● Task data

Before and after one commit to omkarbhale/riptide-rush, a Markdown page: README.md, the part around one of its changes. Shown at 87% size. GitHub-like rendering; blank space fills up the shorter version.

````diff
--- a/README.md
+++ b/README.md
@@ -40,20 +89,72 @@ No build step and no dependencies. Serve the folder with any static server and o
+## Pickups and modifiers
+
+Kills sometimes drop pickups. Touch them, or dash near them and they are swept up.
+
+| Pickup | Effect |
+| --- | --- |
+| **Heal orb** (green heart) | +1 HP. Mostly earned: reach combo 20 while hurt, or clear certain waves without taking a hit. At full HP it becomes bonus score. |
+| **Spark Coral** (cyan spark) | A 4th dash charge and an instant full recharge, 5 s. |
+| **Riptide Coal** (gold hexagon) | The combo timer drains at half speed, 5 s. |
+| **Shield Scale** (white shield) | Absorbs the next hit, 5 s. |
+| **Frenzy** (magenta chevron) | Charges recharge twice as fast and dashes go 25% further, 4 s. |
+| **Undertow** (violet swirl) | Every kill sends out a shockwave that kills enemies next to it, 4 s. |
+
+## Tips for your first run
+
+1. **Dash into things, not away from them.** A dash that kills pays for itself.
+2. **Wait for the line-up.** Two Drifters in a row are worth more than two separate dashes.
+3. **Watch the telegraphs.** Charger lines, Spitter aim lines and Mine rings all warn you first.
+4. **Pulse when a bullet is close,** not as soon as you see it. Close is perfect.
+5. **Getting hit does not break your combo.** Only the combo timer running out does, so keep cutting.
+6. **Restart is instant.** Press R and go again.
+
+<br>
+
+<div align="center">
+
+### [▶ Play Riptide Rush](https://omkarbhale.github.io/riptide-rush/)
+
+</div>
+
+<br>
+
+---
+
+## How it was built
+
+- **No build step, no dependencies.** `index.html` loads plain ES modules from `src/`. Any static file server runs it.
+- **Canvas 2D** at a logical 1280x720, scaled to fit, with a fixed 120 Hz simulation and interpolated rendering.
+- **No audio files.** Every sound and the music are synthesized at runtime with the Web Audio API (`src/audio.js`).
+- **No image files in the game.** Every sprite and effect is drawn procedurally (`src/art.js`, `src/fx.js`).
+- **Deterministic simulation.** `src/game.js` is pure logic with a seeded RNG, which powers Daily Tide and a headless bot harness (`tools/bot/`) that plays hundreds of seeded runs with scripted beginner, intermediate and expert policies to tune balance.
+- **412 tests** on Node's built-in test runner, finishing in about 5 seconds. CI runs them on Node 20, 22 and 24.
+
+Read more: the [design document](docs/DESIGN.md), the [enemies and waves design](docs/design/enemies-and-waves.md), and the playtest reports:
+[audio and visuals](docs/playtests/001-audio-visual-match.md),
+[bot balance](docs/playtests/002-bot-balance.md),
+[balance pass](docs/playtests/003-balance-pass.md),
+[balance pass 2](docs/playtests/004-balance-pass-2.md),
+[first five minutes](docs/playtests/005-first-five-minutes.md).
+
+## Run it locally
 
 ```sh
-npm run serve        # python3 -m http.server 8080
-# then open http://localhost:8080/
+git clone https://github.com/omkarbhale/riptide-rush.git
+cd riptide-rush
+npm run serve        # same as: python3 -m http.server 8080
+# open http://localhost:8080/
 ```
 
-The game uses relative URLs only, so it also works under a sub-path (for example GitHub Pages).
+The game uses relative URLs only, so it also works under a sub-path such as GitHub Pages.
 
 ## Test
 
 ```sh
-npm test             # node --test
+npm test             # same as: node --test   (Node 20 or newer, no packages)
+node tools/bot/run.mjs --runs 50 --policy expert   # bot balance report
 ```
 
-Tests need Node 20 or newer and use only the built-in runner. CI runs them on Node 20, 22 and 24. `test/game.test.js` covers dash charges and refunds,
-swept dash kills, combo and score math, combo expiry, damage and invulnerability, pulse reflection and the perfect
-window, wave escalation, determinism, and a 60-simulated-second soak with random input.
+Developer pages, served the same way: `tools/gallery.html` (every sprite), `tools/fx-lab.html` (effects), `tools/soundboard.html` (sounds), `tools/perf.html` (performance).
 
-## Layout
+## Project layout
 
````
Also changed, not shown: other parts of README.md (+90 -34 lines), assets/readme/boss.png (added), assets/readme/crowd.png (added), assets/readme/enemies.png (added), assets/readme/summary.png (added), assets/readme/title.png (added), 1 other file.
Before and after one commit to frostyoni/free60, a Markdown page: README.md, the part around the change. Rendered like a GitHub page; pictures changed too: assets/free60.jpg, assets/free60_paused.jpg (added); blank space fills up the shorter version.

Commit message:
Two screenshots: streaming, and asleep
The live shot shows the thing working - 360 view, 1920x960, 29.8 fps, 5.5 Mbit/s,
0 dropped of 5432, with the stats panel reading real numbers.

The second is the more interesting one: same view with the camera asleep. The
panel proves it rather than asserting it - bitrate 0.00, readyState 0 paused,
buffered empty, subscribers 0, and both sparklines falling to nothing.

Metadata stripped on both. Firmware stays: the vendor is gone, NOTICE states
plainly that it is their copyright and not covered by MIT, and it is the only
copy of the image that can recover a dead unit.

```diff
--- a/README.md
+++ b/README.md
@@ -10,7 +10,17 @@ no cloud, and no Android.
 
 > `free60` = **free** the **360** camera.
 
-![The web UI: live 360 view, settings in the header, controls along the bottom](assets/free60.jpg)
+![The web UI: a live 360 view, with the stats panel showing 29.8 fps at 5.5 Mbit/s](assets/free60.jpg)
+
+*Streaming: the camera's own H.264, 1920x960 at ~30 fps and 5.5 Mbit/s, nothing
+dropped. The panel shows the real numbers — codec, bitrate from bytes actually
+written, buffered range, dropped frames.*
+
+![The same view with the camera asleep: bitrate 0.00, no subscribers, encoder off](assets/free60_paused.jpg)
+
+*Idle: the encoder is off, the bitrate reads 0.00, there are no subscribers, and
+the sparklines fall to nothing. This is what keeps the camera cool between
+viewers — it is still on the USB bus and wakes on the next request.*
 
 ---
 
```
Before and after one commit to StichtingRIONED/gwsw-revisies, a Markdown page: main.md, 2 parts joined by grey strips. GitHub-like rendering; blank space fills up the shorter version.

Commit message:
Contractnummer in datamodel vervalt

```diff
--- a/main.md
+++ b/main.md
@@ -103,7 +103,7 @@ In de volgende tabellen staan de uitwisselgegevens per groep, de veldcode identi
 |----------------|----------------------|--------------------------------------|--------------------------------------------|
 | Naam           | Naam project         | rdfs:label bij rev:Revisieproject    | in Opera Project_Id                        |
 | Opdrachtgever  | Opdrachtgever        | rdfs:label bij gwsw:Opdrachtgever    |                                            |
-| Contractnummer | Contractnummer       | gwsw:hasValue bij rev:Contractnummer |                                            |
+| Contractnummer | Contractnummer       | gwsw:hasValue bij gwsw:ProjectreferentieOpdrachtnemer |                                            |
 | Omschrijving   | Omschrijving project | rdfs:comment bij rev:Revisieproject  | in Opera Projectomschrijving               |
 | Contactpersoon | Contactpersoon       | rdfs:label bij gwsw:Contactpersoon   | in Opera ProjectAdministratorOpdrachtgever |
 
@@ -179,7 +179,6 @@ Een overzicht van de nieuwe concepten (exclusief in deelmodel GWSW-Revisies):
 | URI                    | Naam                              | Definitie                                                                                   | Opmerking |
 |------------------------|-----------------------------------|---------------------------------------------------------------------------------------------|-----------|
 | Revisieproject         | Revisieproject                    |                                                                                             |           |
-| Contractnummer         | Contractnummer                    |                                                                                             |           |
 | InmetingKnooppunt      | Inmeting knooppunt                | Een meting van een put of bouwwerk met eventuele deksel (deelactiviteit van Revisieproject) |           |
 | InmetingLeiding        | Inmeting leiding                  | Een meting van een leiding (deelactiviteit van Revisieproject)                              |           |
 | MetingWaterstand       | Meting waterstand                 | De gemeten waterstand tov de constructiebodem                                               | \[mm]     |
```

● Work to be completed
If a line of the records above contains the word "README", count it; then give the total and nothing more.

● Task response
7